## Try it
Your answer must be the records below, given again exactly, with no pictures in it.
━━━ Records for processing
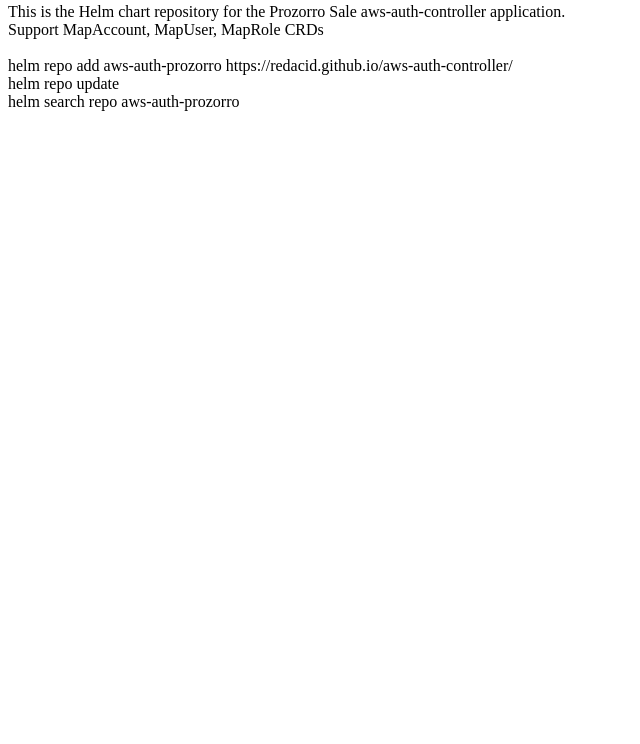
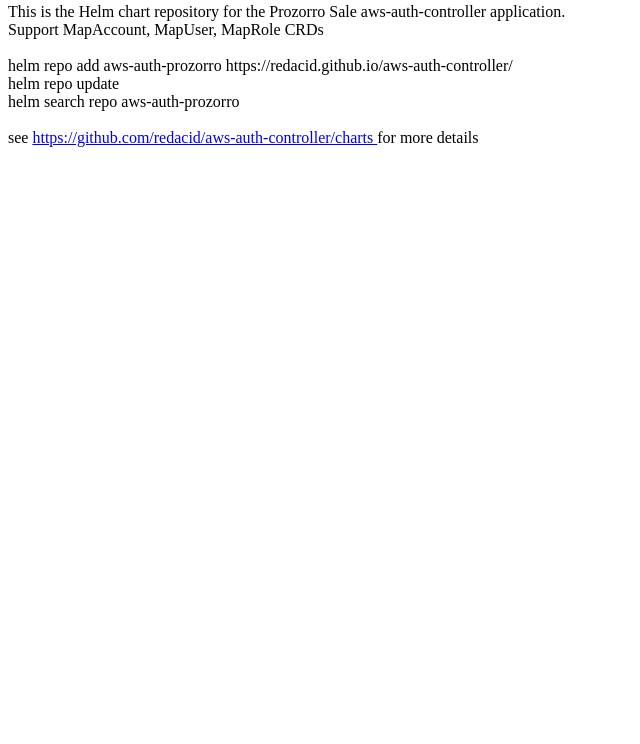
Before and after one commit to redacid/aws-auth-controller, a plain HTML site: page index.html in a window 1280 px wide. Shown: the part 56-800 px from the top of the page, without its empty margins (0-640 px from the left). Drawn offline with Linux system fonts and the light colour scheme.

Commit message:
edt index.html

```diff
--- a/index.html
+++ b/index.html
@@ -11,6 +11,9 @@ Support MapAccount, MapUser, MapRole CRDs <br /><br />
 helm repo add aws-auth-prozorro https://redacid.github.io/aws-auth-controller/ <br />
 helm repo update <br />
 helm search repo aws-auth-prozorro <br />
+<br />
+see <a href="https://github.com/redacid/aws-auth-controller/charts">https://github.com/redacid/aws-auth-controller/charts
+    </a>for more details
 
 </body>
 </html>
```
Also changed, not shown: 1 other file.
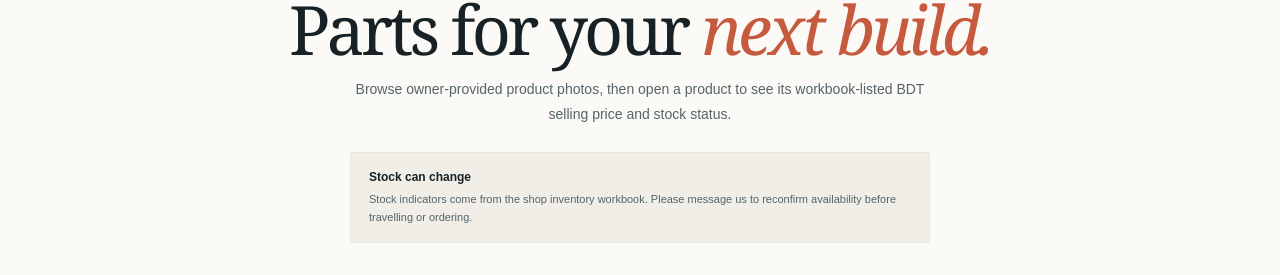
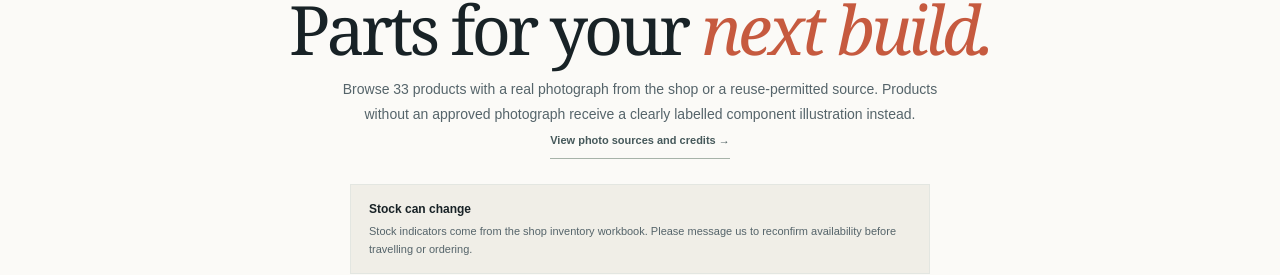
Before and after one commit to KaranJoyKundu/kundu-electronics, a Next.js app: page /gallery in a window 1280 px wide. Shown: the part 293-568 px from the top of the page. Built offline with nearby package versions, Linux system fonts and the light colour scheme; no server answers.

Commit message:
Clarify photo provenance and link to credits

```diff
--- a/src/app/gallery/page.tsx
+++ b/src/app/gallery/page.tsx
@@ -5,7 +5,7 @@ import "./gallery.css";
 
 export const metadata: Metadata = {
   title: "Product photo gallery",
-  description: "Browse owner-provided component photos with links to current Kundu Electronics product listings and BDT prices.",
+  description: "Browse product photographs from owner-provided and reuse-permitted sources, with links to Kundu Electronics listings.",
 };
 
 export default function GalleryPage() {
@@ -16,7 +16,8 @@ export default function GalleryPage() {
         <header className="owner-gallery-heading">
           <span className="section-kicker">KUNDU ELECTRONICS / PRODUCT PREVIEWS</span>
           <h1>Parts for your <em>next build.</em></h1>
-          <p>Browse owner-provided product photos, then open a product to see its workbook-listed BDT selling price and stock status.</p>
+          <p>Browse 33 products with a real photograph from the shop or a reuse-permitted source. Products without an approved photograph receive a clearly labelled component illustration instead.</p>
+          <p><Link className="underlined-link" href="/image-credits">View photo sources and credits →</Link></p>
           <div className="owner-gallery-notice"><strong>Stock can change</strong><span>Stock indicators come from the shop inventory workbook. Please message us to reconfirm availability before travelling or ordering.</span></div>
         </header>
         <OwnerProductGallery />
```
━━━━━━
## Reply to the task
Before and after one commit to redacid/aws-auth-controller, a plain HTML site: page index.html in a window 1280 px wide. Shown: the part 56-800 px from the top of the page, without its empty margins (0-640 px from the left). Drawn offline with Linux system fonts and the light colour scheme.

Commit message:
edt index.html

```diff
--- a/index.html
+++ b/index.html
@@ -11,6 +11,9 @@ Support MapAccount, MapUser, MapRole CRDs <br /><br />
 helm repo add aws-auth-prozorro https://redacid.github.io/aws-auth-controller/ <br />
 helm repo update <br />
 helm search repo aws-auth-prozorro <br />
+<br />
+see <a href="https://github.com/redacid/aws-auth-controller/charts">https://github.com/redacid/aws-auth-controller/charts
+    </a>for more details
 
 </body>
 </html>
```
Also changed, not shown: 1 other file.
Before and after one commit to KaranJoyKundu/kundu-electronics, a Next.js app: page /gallery in a window 1280 px wide. Shown: the part 293-568 px from the top of the page. Built offline with nearby package versions, Linux system fonts and the light colour scheme; no server answers.

Commit message:
Clarify photo provenance and link to credits

```diff
--- a/src/app/gallery/page.tsx
+++ b/src/app/gallery/page.tsx
@@ -5,7 +5,7 @@ import "./gallery.css";
 
 export const metadata: Metadata = {
   title: "Product photo gallery",
-  description: "Browse owner-provided component photos with links to current Kundu Electronics product listings and BDT prices.",
+  description: "Browse product photographs from owner-provided and reuse-permitted sources, with links to Kundu Electronics listings.",
 };
 
 export default function GalleryPage() {
@@ -16,7 +16,8 @@ export default function GalleryPage() {
         <header className="owner-gallery-heading">
           <span className="section-kicker">KUNDU ELECTRONICS / PRODUCT PREVIEWS</span>
           <h1>Parts for your <em>next build.</em></h1>
-          <p>Browse owner-provided product photos, then open a product to see its workbook-listed BDT selling price and stock status.</p>
+          <p>Browse 33 products with a real photograph from the shop or a reuse-permitted source. Products without an approved photograph receive a clearly labelled component illustration instead.</p>
+          <p><Link className="underlined-link" href="/image-credits">View photo sources and credits →</Link></p>
           <div className="owner-gallery-notice"><strong>Stock can change</strong><span>Stock indicators come from the shop inventory workbook. Please message us to reconfirm availability before travelling or ordering.</span></div>
         </header>
         <OwnerProductGallery />
```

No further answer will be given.